We had two main projects that required fieldwork planning and execution. The first was a two day marine biology project (led by Simon Morley from BAS) which was undertaken in two boats followed up by lab work. We took sediment grabs, plankton nets, CTD profiles (measurements of salinity, temperature and density), put down traps overnight. The aim was to investigate the difference between near rivers and near glaciers, and build up a picture of the food web there. Understanding the small marine creatures at the base of the food web and their temperature tolerance has important implications for larger marine and terrestrial creatures higher up the chain.

Left to right, getting our hands dirty sieving the sediment samples on the boat, putting on the immersion suits before getting onto the smaller boat in case of falling in! Photos courtesy of Simon Morley and Ed King.

The second two day task (led by Ed king from BAS) was to investigate the retreat of a glacier about 4-5km from Ny Ålesund called Midtre Lovénbreen.
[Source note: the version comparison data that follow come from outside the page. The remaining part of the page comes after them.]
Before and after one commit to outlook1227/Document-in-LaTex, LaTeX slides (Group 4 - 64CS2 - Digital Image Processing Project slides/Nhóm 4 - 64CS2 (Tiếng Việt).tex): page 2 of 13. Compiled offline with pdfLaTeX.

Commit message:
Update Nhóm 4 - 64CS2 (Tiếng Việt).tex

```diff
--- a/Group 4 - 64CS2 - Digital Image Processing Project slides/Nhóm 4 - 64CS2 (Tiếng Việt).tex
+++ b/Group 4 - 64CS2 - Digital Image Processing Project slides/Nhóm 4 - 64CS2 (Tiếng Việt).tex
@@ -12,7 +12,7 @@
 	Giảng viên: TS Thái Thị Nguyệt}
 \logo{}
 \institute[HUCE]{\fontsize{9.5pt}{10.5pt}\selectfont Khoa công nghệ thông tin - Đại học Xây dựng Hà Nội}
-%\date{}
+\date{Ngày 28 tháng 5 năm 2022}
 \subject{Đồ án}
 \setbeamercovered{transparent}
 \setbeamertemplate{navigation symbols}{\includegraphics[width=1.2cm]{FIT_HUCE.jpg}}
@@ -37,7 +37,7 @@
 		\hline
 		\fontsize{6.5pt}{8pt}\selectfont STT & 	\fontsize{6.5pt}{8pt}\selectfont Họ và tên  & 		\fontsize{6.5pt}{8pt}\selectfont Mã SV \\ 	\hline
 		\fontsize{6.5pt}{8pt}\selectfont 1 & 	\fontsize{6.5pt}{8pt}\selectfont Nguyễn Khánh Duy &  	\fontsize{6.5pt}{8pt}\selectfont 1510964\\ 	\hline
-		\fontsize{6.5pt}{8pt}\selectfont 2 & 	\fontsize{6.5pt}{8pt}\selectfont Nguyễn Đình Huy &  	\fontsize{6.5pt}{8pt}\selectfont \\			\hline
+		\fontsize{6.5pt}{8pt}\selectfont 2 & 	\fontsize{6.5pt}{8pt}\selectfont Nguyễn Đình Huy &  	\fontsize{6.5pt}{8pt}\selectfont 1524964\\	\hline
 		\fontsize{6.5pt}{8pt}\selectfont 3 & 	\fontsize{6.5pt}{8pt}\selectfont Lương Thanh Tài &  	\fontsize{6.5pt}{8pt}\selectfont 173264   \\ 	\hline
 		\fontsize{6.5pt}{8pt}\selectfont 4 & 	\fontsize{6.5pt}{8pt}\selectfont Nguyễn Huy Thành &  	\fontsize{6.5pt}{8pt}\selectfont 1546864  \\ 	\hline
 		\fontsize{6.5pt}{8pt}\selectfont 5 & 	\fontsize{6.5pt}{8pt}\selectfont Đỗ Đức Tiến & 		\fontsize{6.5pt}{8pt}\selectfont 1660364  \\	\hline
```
We carried out was to do a ground penetrating radar survey along and across the nearest glacier to Ny Ålesund to measure the ice thickness. Also, we mapped out the snout of the glacier and took photos to compare the glacier to previous years. A 15-20m retreat of the snout of the glacier relative to last year was measured!

Clockwise from left: Setting up the geophysics kit for a transect on the glacier, Midtre Lovénbreen in 1999, Midtre Lovénbreen September 2016. Glacier photos courtesy of Ed King.

The five or so days we had in Ny Ålesund flew by and before we knew it, it was time for us all to take the (very choppy) boat journey back to Longyearbyen before heading back to the UK. I really, really enjoyed the course, and I would highly recommend to any PhDs or Postdocs who study the poles to consider applying for the course in 2017!

Thanks to everyone at BAS involved in organising the course, in particular Alistair Crane, Blair Fyffe, Simon Morley, Ed King, Nick cox, and of course Ali Teague for organising all of the logistics and ensuring we all got there and back as smoothly as possible!